Abnormal Shape or Size of the Tooth: Resorption can change the shape or size of the tooth. This can cause the tooth to have an abnormal appearance.

Inflammation: Resorption affects the tissues around the tooth, sometimes causing symptoms such as foaming or discharge.

These symptoms may indicate the presence of tooth resorption. However, these symptoms are not always associated with tooth resorption and it is important to consult a dentist when such symptoms are noticed. The dentist will assess, through clinical examination and, if necessary, radiologic imaging, to make the correct diagnosis and recommend appropriate treatment.

How Dental Resorption is Diagnosed

To accurately diagnose dental resorption, a dentist can use a variety of methods, including clinical examination, patient history and, if necessary, radiologic imaging. Here are the methods commonly used to diagnose dental resorption:

Clinical Examination: The dentist evaluates the patient's symptoms and signs on the tooth. Symptoms such as pain, sensitivity, swollen gums are taken into account during the clinical examination. Physical signs such as tooth discoloration, abnormal shape or tooth movement are also observed.

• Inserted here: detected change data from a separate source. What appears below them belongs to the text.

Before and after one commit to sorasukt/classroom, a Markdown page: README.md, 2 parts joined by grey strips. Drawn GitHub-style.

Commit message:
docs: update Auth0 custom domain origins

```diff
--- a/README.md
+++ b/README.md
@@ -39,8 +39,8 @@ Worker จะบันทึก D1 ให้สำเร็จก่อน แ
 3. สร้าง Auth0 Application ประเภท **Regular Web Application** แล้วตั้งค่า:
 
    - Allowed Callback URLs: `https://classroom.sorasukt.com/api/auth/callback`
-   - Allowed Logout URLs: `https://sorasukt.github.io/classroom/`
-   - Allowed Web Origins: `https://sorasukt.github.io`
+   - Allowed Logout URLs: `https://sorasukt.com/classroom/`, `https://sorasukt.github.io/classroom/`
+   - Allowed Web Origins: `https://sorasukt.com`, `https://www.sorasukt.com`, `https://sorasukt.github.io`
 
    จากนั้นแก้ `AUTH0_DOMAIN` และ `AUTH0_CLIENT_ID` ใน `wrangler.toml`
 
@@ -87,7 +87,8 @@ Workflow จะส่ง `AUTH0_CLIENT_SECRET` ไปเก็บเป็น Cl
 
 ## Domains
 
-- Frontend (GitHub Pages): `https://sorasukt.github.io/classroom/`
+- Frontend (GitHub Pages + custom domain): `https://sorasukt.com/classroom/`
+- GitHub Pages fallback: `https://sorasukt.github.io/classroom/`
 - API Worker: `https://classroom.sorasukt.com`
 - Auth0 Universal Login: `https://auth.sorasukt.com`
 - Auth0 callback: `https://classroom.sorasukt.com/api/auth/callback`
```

Radiologic Imaging: X-ray or other radiologic imaging techniques are used to see the internal structure of teeth. Panoramic x-rays, intraoral radiography (periapical or bitewing), and dental tomography are common methods used to detect and evaluate tooth resorption. These images provide information about the tooth's pulp chamber, root canal and surrounding tissues.

Computed tomography of teeth (CBCT): Computed tomography (CBCT) is used to obtain a three-dimensional image of the tooth. This allows a more detailed study of tooth resorption.

Transillumination: Transillumination is a method used to evaluate the internal structure of the tooth. Using a special light source, the transmittance and structure of the tooth can be observed.

Electromobility Test: The mobility of the tooth may increase due to the loss of the root structure of the tooth due to resorption. Therefore, dentists can perform an electromobility test to assess the mobility of the tooth.

Histopathologic Examination: In advanced cases, the dentist may perform a histopathologic examination to determine the cause of the resorption. This involves examining a tissue sample of the tooth under a microscope.

The diagnostic process is based on the patient's symptoms, radiological images and clinical examination. The combination of these methods helps to make an accurate diagnosis and formulate an appropriate treatment plan.

What is the Treatment for Tooth Resorption?

Treatment of tooth resorption varies depending on the type, degree and causes of resorption. Here are the commonly used tooth resorption treatment methods:

Root Canal Treatment (Endodontic Treatment):

Dental Extraction and Prosthodontics: If the resorption is too advanced and it is not possible to save the tooth, tooth extraction may be considered. It is important to replace the extracted tooth with a prosthesis, implant or other restorative options in terms of function and aesthetics.

Orthodontic Treatment: In cases of resorption caused by abnormal movements between the teeth, orthodontic treatment can be applied. Moving the teeth into their proper positions can prevent the progression of resorption.

Surgical Interventions: In some cases, surgical intervention may be necessary. Surgical procedures may be performed to remove resorbed tissue, repair damaged areas or correct other problems caused by root resorption.

Anti-Resorptive Drugs: Anti-resorptive drugs can be used to control resorption. These drugs can be used to reduce or stop the loss of resorbed tissue.

Periodontal Treatment: If resorption is associated with gum disease, periodontal treatment may be indicated. Restoring gum health can prevent the progression of resorption.

Infection Control: If there is infection under the resorption, antibiotic treatment may be given. This can help control the infection.

The treatment plan is determined depending on the type and progression of resorption and the patient's general health. Early detection and treatment can help better manage the problems associated with tooth resorption.


Updated Date:17 January 2024Creation Date:11 January 2024